At 2-1, Keane was booked for a cynical foul on Conte. It meant he would be banned for the final. Such was the character of the man, this only spurred him on. 10 minutes later the strikers' telepathic connection come to the fore. Andy Cole on the right-hand side put in a pin-point cross towards Yorke. Mark Iuliano was caught flat-footed. The smiling Tobagan flung himself at the ball: 2-2. Astonishing.
Half-time came, and at the point where my dad would normally send me to bed, even he realised this was something special. I was allowed to watch the second half. Half-past-nine on a school night; I couldn't believe my luck.
The second half was a blur; a mixture of tiredness and nervousness. Fighting to keep my eyes open, Inzaghi had a goal ruled out correctly for offside. Moments later, Denis Irwin went on a mazy run down the left flank and caught Peruzzi unawares with a rasping shot. As the ball flew past the 'keeper, it looked for all the world as if the hideously underrated Irishman would score the goal to confirm United's passage to the final. It hit the post.
Six minutes to go, and United were going through on away-goals. It was a tightrope perilously close to snapping. Inzaghi was still being a thorn in Stam's side. Zidane was, as always, pulling strings. A Davids' shot was saved by Schmeichel. He pumped the ball forwards. Hanging forever in the air, Iuliano tried to clear first time. The ball rolled towards Dwight Yorke, 25 yards out. With one touch he took it towards the central-defensive pairing; with the other he skipped through them. Both players falling flat on their backs. Striding towards goal, Yorke took the ball round Peruzzi, only for the 'keeper to bring him to the ground. Penalty! No. The referee had played advantage, and the onrushing Andy Cole tapped the ball into the unguarded net. 2-3 United. 3-4 on aggregate. The English champions had made it to their first European Cup final for 31 years.
As Fergie sprinted along the touchline, I joined him in my living room.

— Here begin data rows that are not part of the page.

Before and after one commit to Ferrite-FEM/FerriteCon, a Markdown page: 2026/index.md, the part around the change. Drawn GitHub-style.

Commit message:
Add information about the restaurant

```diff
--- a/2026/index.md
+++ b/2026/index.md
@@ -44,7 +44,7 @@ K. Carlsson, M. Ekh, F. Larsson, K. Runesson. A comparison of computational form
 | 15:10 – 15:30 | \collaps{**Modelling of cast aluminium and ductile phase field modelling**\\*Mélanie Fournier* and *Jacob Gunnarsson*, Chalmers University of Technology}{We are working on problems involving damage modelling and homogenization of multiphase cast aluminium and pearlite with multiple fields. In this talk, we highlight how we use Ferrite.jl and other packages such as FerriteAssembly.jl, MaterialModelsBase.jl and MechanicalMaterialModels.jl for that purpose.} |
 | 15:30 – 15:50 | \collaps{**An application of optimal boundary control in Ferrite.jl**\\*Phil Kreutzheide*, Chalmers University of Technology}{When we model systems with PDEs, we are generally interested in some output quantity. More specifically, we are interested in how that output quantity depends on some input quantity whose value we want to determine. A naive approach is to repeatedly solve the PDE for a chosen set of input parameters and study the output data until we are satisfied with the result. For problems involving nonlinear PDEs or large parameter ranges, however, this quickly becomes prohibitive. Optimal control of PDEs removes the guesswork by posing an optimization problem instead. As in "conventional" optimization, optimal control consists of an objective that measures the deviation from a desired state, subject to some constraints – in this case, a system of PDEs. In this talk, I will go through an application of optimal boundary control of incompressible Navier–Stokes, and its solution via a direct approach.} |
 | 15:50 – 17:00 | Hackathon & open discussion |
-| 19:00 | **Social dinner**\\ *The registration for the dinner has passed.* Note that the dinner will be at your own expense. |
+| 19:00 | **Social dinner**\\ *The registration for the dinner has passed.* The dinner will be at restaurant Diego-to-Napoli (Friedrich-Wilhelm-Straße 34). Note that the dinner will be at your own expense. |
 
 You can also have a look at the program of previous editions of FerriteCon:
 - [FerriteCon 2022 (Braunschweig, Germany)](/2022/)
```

I could have picked any number of games as my favourite of all-time: Hungary 6-3 England for its lasting impression on football in our country; AC Milan 4-0 Barcelona for it being the best performance in a European Cup final; Brazil 4-1 Italy for the same reasons, only on the international stage. But I didn't. I chose this match because, ultimately, it's the match that made me love football.